    The closest landfill was Edom Hill north of Cathedral City
    Landfill fees would have been between $23 and $30 per ton
    There were about 1,000,000 cubic yards of debris to haul away, or about 1,000,000 tons
    At an average of 20 tons per truck, it also would have generated 50,000 truck trips
  • 7. Revised Landfill Remediation Regulations
    The EPA and the State determined that the environmental risk of encapsulating the debris was less than hauling it away
    New technique would be to move all the debris to the center of the site and cover it with clean dirt
    All buildings would be built on clean dirt
    The center would be a very large parking lot with no buildings
    Remediation would now be possible since the cost no longer exceeded the value of the land
  • 8. Business Deal
    The Charles Company made an offer to purchase the Agency’s 14+ acres in April, 2001
    They bought the 23+ acres from the other property owner in 2002
    The Agency sold the land to the Developer at fair market value, though they had already prepaid most of the costs through remediation contribution
    The value of contaminated land is its “clean” value minus the cost of remediating it
    The Agency allowed them to proceed with environmental permitting from the County and the State
  • 9. Remediation Approval
    The State Agency that needed to provide approval for the Remedial Action Workplan was the Department of Toxic Substances Control
  • 10. Remediation Work Begins
    The work of Cleaning up the Site began before the Shopping Center project was actually approved by the City
  • 11. Remediation Photos
  • 12. Remediation Photos
  • 13. Remediation Photos
  • 14. Remediation Photos
  • 15. Remediation Details
  • 16. Remediation Details
  • 17. Remediation Problems
  • 18. Remediation Problems
  • 19. Planning Approvals
  • 20. Planning Approvals - Elevations
  • 21. Planning Approvals - Signage
  • 22. Planning Approvals - Signage
  • 23. Planning Approvals
    Developer needed to complete EIR
    Project approved by the Architectural Advisory Board and went to Planning Commission in late 2005; City Council in early 2006
    Agency couldn’t convey the land to Developer until Disposition and Development Agreement (DDA) was approved; DDA couldn’t be approved until EIR was ready for certification
  • 24. Gorundbreaking
  • 25. Development of Building Pads
  • 26. Project Construction
  • 27. Project Construction
  • 28. Project Construction
  • 29. Project Construction
  • 30. Project Construction
  • 31. Project Construction
  • 32. Project Construction
  • 33. Project Construction
  • 34. Project Construction
  • 35. Ribbon Cutting – April 2008
  • 36. Since the Home Depot Opening
    Agency has worked with Developer on a number of other tenants and issues – EZ Lube, Marshall’s, Bed Bath & Beyond
    Agency has worked with Developer and the bank on the permanent loan for the project
    Agency has provided some incentives for retail leasing – especially Bed Bath & Beyond

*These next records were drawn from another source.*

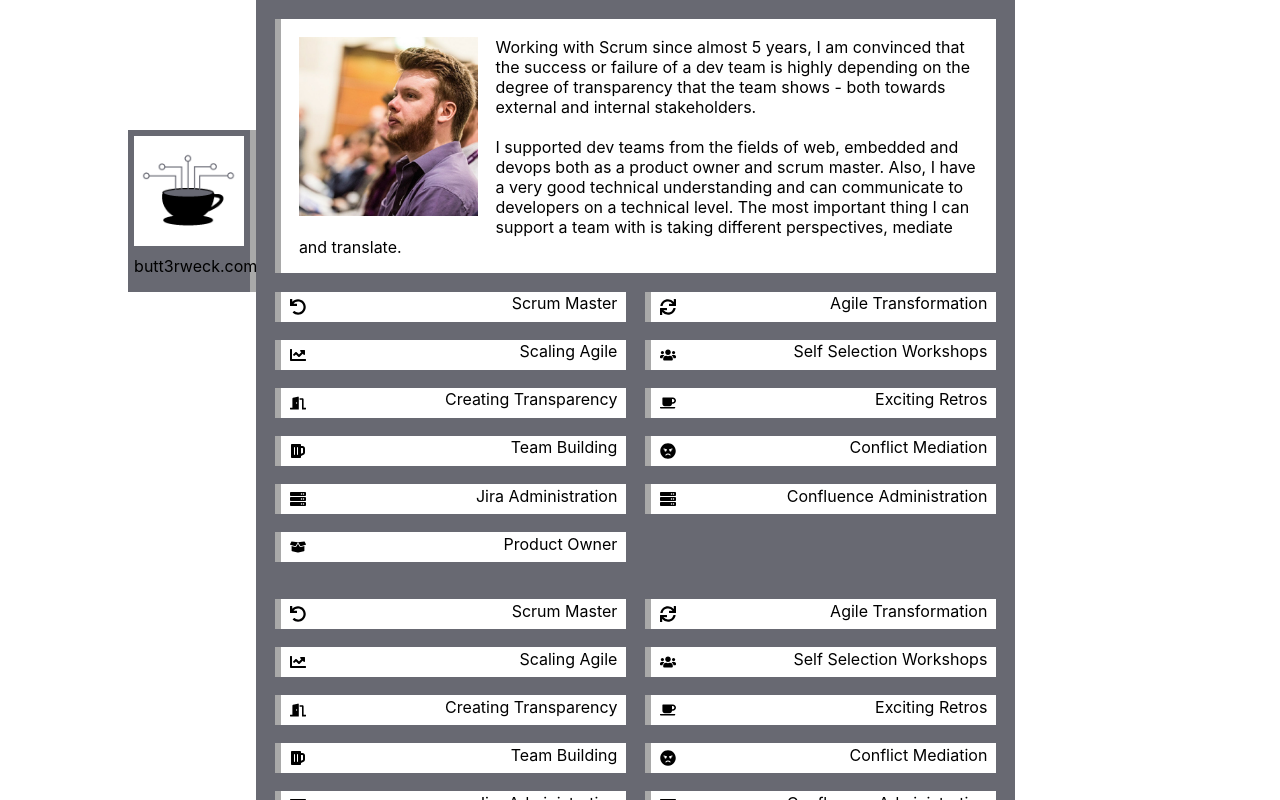
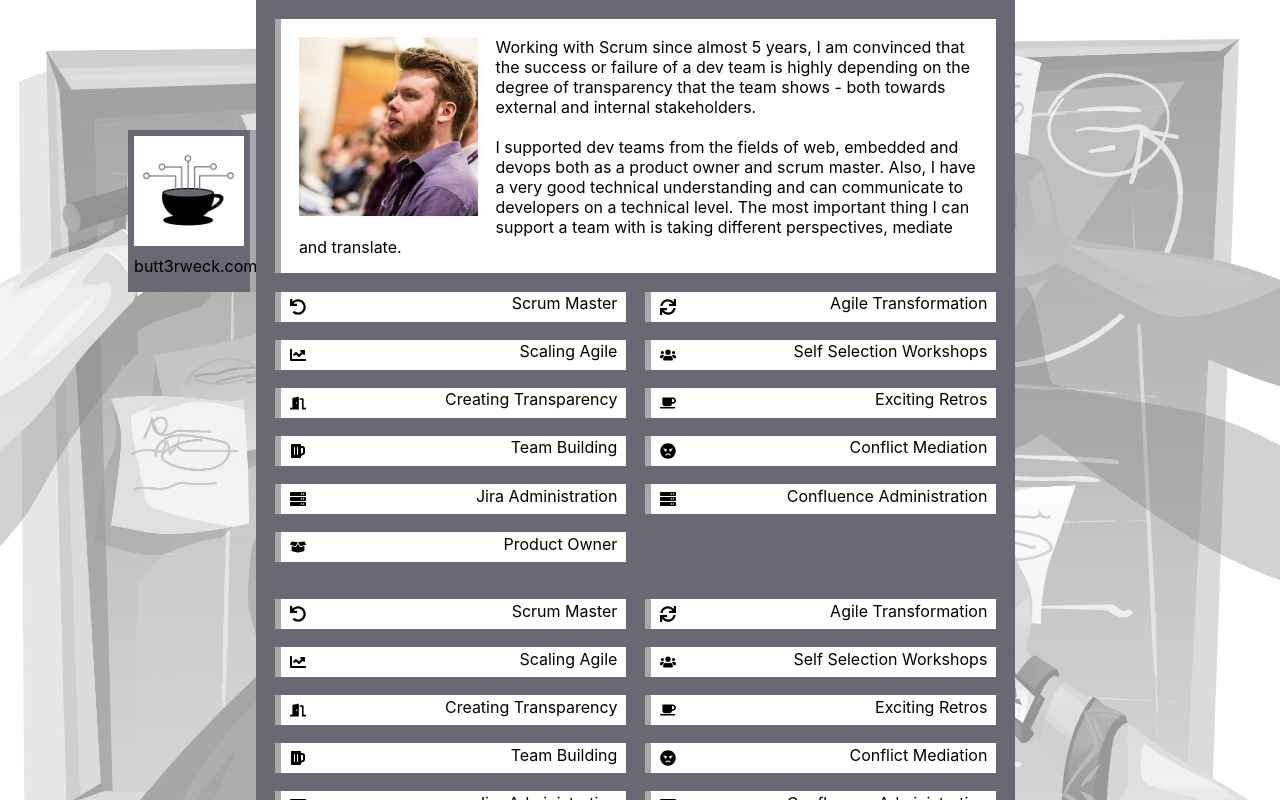
Before and after one commit to Butterweck/butt3rweck.com, a React (Create React App) app: page / in a window 1280 px wide. Shown: the top 800 px of the page. Built offline with nearby package versions, Linux system fonts and the light colour scheme.

Commit message:
added bg

```diff
--- a/src/index.css
+++ b/src/index.css
@@ -1,4 +1,12 @@
 body {
+  background-image: url("./imgs/background.jpg");
+  background-size: 100% auto;
+  background-repeat: no-repeat;
+background-position: center center;
+background-attachment: fixed;
+background-size: cover;
+
+
   margin: 0;
   padding: 0;
   font-family: -apple-system, BlinkMacSystemFont, "Segoe UI", "Roboto", "Oxygen",
```
Also changed, not shown: src/imgs/background.jpg (added).
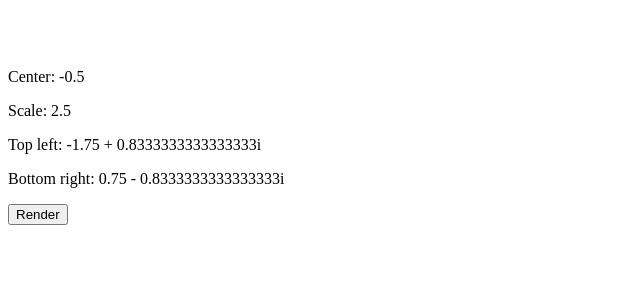
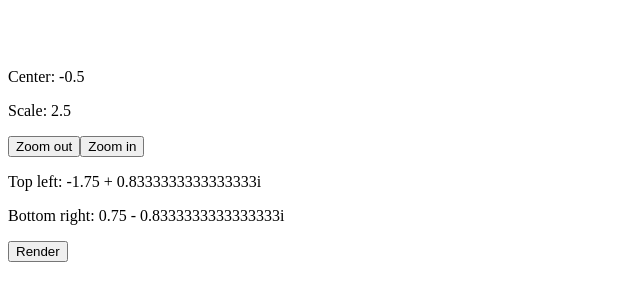
Before and after one commit to emlun/fraktal, a React app: page / in a window 1280 px wide. Shown: the part 160-460 px from the top of the page, without its empty margins (0-640 px from the left). Built offline with nearby package versions, Linux system fonts and the light colour scheme; the HTML template or start-up script is replaced by a standard one.

Commit message:
Add zoom in/out buttons

```diff
--- a/src/components/Canvas.jsx
+++ b/src/components/Canvas.jsx
@@ -105,14 +105,19 @@ export default class Canvas extends React.Component {
 
   onWheel(event) {
     console.log('onWheel', event);
-    this.setState(state => ({
-      scale: event.deltaY > 0
-        ? state.scale * 2
-        : event.deltaY < 0
-          ? state.scale / 2
-          : state.scale
-      ,
-    }));
+    if (event.deltaY > 0) {
+      this.zoomOut();
+    } else {
+      this.zoomIn();
+    }
+  }
+
+  zoomIn() {
+    this.setState(state => ({ scale: state.scale / 2 }));
+  }
+
+  zoomOut() {
+    this.setState(state => ({ scale: state.scale * 2 }));
   }
 
   componentWillUpdate(newProps, newState) {
@@ -134,6 +139,10 @@ export default class Canvas extends React.Component {
       />
       <p> Center: { this.state.center.toString() } </p>
       <p> Scale: { this.state.scale } </p>
+      <p>
+        <button onClick={ this.zoomOut.bind(this) }> Zoom out </button>
+        <button onClick={ this.zoomIn.bind(this) }> Zoom in </button>
+      </p>
       <p> Top left: { this.getLimits().topLeft.toString() } </p>
       <p> Bottom right: { this.getLimits().btmRight.toString() } </p>
       <button onClick={ this.renderPixels.bind(this) } > Render </button>
```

    New project has opened across the street – the Gene Autry Retail Center, with Staples and Smart & Final
    New home development stalled, then stopped, then has restarted slowly

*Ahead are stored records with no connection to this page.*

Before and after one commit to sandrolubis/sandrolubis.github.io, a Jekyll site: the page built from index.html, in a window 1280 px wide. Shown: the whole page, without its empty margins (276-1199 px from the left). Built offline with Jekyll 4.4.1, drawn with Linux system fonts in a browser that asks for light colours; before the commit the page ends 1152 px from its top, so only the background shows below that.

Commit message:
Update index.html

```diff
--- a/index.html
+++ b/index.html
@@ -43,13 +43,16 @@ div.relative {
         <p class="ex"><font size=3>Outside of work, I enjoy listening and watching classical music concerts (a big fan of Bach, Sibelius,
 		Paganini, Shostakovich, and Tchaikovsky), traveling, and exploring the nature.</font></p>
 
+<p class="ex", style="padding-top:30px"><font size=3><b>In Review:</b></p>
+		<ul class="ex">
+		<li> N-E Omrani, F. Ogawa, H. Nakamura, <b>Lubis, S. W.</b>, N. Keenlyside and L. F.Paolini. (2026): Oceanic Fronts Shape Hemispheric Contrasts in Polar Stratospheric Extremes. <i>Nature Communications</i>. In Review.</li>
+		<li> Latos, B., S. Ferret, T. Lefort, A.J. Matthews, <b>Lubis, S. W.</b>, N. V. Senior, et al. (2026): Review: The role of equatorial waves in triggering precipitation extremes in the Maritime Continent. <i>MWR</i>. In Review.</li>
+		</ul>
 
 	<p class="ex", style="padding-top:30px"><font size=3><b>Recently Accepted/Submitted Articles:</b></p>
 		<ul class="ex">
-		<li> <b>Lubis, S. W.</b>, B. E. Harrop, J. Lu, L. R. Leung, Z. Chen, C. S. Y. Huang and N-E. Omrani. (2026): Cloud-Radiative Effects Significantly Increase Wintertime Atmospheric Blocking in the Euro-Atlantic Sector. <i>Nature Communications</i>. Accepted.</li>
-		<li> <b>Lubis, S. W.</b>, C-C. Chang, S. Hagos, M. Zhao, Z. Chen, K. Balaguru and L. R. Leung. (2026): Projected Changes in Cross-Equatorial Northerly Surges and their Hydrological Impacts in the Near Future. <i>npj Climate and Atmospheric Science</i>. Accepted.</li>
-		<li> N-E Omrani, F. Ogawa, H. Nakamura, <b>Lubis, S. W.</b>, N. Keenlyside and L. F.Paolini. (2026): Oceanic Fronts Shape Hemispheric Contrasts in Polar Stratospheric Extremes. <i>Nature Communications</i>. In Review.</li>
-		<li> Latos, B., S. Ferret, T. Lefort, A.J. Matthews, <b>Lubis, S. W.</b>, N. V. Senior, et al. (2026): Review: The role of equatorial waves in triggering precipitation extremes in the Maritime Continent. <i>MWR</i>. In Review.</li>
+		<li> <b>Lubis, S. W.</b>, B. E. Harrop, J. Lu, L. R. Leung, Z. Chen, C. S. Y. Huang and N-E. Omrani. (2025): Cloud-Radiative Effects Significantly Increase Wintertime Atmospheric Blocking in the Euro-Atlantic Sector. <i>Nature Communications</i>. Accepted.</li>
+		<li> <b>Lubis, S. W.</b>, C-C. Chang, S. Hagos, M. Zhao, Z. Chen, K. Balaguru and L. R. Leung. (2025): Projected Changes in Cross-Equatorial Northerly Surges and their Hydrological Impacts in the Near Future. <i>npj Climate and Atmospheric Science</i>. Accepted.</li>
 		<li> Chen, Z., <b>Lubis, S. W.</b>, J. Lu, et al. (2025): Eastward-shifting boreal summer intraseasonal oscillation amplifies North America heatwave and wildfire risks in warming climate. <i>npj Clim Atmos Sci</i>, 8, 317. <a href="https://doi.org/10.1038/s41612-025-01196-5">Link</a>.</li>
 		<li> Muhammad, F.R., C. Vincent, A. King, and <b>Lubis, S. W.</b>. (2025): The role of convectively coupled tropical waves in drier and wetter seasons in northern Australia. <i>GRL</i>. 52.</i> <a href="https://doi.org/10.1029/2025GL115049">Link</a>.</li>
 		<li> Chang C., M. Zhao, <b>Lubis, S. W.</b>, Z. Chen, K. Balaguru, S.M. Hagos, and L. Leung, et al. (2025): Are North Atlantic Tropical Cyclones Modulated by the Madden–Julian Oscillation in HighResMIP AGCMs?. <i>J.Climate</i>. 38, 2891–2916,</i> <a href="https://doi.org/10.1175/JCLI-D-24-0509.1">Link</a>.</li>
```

  • 37. Why Was This Important to the Agency?
    Developer remediated an ongoing environmental problem – a closed landfill
    Developer eliminated a condition that created blight in two cities
    Project created jobs
    Project will ultimately yield about $1,000,000 per year in sales tax for Palm Springs
    New stores correct retail “leakage” -- meaning citizens driving to another community to shop
  • 38. Contact:
    John Raymond
    Director of Community & Economic Development
    City of Palm Springs
    Tel: 760.323.8228
    Facebook: Palm Springs Department of Community and Economic Development